For the week ending Oct. 11, the Wyoming Field Office of the National Agricultural Statistics Service (NASS) noted that warm, dry conditions dominated across the state. During the week, 6.6 days were suitable for fieldwork, and harvests continued across the state.
NASS reported that 56 percent of third cutting alfalfa hay had been harvested, and 96 percent of corn for silage had been harvested. Corn for grain was 95 percent dented, 60 percent mature and two percent harvested.
Sugarbeet harvest also continues, with only 22 percent of beets in for the year. Ninety-five percent of dry edible beans were cut, and 82 percent were harvested as of Oct. 11.
Winter wheat was 61 percent emerged.
“Barley harvest is done,” says Scott Priebe of Wyoming Ag Marketing. “It went well, and yields were good.”
This year, Priebe notes that the wet spring started the crop off well.
“When we start off well, we usually have a good chance of ending well,” he says.
At the same time, prices for barley were good compared to other grain markets, holding steady from 2014.
“There was a lot of sprout damage in 2014 due to the rain that Idaho, Montana and Wyoming received in August,” Priebe explains. “A lot of last year’s crop wasn’t brought into the malt industry.”
He continues, “This year, the industry was looking for a normal crop year and to replenish their supply from the damaged crop.”
The malt industry, he explains, keeps extra barley supply on hand to account for years of smaller yields, but they also work to replenish that supply in surplus years.
“Prices were supported to gain more acres this year,” Priebe says. “The prices did help get more acres planted this year.”
“Other commodities, like corn, soybeans and wheat, trended down 20 to 25 percent from 2014,” he says. “That drove a lot of barley acreage for this year.”
With only two percent of corn harvested thus far, Priebe says Wyoming Ag Marketing are gearing up to start taking corn on Oct. 26.
“Corn markets are really steady, and we are in the middle of the range we have been in for the last few months,” he says.
In the fields he has walked this year, Priebe expects “phenomenal yields.”
This year, spring moisture also helped corn emergence, Priebe says, resulting in faster growth than average years.
“With the spring rain, we saw really even emergence and really good stands,” he continues. “Those who planted higher populations are seeing more plants per acre than we typically see.”

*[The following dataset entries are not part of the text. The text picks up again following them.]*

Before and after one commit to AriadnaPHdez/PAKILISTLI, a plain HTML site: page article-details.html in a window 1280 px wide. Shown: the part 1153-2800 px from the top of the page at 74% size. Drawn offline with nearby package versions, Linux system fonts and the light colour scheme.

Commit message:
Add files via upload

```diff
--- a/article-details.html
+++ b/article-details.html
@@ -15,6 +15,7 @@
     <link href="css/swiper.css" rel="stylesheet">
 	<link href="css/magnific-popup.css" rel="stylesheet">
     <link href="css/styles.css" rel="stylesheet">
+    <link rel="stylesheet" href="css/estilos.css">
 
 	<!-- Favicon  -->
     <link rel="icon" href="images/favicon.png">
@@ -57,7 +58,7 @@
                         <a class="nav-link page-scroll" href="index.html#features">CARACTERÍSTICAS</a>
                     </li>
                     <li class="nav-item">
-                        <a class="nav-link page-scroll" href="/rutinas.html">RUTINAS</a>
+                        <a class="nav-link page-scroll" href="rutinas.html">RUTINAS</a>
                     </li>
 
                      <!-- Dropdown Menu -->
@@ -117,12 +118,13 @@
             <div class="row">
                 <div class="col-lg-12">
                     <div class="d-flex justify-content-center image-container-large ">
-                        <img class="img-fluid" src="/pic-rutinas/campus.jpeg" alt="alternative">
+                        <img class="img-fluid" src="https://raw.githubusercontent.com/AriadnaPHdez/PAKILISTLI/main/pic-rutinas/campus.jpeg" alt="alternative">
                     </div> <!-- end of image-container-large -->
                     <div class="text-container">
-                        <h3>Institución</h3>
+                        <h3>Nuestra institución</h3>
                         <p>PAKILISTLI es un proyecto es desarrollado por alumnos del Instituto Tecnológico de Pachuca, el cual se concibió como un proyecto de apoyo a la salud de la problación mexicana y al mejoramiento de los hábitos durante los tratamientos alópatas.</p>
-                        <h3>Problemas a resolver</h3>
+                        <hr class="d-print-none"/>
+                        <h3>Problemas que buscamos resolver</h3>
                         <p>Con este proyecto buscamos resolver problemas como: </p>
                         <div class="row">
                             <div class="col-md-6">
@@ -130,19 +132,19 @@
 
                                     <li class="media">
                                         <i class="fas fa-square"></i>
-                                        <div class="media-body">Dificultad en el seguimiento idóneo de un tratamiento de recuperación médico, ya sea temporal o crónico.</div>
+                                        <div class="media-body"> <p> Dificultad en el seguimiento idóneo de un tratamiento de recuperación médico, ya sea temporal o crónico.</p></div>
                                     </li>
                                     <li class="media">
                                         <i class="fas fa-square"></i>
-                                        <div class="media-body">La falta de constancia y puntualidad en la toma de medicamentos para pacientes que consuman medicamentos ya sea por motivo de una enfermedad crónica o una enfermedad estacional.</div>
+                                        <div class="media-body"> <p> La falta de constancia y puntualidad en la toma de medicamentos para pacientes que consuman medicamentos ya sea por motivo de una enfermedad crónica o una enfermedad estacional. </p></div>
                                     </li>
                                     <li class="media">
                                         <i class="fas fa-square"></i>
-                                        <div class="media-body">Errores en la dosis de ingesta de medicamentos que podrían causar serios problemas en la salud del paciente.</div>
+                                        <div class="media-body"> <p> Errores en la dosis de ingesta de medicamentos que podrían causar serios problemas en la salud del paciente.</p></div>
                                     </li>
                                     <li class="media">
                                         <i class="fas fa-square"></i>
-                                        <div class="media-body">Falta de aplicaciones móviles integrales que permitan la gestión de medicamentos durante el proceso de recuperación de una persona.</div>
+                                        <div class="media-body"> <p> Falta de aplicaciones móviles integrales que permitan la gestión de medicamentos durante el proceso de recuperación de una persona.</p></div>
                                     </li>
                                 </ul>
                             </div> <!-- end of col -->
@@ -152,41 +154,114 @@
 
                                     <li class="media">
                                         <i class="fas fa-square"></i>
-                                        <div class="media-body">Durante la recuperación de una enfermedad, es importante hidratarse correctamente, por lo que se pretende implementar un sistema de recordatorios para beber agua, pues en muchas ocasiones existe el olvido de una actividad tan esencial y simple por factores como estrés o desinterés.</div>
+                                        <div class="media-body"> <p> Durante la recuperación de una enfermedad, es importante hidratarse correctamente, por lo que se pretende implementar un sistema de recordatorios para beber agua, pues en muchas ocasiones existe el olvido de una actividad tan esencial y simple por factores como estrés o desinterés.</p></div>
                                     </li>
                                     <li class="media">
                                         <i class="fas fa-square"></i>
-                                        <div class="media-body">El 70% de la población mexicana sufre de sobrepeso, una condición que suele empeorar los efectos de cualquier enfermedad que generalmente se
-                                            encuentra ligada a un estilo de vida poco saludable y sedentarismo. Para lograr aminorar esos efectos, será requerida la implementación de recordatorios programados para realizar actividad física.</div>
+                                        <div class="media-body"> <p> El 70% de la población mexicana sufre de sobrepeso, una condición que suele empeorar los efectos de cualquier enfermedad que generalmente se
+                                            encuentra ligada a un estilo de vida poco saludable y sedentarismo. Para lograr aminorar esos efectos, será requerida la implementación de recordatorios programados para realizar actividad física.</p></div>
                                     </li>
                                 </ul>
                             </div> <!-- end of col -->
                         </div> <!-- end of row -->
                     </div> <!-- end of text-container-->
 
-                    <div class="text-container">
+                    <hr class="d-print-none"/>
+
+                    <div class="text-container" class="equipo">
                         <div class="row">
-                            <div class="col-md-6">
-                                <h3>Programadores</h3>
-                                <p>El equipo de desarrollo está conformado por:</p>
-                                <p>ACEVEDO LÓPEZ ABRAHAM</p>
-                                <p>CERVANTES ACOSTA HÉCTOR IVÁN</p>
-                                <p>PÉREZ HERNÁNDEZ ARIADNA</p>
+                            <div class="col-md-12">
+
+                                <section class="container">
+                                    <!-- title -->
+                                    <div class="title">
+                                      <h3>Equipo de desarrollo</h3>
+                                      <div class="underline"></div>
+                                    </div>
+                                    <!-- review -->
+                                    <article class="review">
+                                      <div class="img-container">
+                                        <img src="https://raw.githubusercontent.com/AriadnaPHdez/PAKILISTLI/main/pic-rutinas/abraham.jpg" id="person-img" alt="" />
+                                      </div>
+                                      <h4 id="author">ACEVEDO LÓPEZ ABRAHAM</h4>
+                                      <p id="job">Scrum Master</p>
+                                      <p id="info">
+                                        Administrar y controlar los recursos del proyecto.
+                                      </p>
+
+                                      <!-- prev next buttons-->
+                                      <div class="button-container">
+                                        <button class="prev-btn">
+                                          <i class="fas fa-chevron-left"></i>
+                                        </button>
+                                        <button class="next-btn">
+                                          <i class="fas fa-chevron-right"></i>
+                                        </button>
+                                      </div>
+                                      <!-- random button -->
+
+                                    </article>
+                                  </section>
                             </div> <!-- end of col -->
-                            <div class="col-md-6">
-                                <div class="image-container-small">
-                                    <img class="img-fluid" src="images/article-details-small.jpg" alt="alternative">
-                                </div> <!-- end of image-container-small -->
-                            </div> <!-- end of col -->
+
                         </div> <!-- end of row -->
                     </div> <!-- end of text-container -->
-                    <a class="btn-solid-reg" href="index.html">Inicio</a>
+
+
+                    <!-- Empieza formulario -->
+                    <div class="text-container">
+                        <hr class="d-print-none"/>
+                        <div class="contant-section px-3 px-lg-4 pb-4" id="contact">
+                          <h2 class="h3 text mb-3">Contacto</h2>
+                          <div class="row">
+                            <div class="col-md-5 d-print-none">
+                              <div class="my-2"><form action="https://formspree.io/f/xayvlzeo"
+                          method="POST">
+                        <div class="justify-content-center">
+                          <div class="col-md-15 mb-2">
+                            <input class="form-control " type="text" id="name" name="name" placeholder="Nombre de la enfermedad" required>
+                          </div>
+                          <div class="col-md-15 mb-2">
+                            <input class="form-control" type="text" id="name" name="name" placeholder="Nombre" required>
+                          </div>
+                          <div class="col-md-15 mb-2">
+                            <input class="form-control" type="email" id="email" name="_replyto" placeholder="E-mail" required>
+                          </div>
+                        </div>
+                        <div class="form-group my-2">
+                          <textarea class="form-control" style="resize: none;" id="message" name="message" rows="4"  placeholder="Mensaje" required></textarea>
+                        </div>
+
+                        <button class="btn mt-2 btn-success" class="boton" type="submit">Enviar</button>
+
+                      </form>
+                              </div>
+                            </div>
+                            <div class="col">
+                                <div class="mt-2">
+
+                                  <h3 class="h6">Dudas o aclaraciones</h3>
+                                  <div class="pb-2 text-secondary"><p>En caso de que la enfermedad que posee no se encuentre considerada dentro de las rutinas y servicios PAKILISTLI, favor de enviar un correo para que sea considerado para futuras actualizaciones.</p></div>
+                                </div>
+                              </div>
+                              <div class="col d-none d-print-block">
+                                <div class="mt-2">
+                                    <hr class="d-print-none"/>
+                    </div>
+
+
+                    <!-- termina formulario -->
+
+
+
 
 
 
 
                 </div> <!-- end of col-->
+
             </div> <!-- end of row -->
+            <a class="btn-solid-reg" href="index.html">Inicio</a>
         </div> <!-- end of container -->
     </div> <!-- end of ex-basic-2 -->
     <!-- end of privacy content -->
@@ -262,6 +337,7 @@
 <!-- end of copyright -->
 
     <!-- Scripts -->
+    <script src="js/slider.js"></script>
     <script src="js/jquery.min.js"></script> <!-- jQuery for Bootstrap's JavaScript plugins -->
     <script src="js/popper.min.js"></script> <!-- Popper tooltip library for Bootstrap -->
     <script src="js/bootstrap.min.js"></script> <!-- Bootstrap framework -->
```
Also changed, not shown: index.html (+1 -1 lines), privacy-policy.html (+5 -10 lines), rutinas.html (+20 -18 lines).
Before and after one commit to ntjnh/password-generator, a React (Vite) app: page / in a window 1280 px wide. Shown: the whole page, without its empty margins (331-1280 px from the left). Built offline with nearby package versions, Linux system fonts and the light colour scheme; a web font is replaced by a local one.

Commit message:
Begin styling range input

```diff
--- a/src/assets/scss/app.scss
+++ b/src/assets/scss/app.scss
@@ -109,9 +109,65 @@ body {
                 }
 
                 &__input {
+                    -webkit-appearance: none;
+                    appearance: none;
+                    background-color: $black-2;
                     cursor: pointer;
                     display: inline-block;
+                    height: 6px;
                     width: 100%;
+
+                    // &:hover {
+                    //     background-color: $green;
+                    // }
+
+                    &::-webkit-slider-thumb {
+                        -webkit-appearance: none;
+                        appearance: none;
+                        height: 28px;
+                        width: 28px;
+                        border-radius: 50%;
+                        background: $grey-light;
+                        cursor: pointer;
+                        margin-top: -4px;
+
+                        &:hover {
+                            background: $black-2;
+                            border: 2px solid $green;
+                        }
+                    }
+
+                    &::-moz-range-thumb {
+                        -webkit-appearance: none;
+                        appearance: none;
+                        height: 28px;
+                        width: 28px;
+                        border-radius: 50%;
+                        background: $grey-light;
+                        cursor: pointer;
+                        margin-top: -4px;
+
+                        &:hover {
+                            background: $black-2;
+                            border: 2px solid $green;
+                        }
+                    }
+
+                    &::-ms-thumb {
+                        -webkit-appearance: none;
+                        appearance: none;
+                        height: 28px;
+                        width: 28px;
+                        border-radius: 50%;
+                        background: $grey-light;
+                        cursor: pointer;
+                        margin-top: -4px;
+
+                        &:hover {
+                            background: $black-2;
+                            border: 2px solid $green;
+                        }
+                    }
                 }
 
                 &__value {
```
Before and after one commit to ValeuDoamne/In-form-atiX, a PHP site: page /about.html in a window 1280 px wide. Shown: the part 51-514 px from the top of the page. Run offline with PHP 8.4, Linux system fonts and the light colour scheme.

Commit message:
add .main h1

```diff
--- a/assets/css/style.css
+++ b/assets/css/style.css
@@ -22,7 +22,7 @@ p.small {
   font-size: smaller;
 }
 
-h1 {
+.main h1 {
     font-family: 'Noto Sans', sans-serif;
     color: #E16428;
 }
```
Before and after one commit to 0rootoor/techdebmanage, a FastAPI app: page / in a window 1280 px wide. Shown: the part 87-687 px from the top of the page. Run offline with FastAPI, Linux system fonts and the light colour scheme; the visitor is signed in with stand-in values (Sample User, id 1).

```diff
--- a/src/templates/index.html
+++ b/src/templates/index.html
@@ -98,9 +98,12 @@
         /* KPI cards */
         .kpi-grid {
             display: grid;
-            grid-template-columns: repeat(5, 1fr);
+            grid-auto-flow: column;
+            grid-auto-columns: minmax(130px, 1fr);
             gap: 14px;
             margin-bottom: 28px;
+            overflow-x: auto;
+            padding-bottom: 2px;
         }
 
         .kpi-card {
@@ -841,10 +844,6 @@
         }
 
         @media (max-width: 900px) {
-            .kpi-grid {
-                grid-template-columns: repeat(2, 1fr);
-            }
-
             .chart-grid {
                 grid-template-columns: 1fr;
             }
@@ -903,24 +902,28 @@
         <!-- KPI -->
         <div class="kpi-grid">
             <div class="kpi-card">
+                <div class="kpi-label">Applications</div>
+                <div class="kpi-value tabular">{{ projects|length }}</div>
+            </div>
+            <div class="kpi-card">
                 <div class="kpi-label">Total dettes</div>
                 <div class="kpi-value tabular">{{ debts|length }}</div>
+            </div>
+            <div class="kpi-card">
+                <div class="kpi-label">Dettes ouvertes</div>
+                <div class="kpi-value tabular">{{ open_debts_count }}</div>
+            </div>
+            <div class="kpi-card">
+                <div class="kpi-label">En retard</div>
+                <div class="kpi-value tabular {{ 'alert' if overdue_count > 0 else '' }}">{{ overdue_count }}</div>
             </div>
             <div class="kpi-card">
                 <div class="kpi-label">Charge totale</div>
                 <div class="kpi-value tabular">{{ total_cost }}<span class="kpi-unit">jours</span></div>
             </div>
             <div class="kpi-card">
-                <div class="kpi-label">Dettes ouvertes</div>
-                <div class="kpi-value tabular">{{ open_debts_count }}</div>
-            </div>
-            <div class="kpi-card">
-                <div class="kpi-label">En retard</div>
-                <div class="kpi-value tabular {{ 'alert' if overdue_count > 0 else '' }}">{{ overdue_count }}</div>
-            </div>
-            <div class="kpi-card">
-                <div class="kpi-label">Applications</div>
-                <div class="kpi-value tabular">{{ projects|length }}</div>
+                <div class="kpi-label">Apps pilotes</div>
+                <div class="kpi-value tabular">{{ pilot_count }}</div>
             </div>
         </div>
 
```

“We are very excited about corn,” he continues. “From taking moisture samples, there will be a lot of corn ready in the next week to 10 days.”
Looking toward next year
Priebe notes that Wyoming Ag Marketing buys wheat, barley and corn. This year, they also did some soybean trials.
“The soybean trials went well and were successful,” he says, noting that growers planted soybeans in Lovell, Thermopolis, Riverton and Casper. “Everything that has been harvested has had great test weight and good yields.”
More information on the soybean trials will be available later this year after harvests are complete.
For barley, wheat and corn, Wyoming Ag Marketing is working on pricing and programs for the 2016 crop year and plans to release that information in the next month, but Priebe notes that barley will likely be down next year, more in line with other grains.
Over the next year, Priebe notes that corn markets will reflect some global trends and production worldwide.
He adds, “The next big report that will be a market mover, particularly for corn, will be the final production report in January.”
Saige Albert is managing editor of the Wyoming Livestock Roundup and can be reached at email@example.com.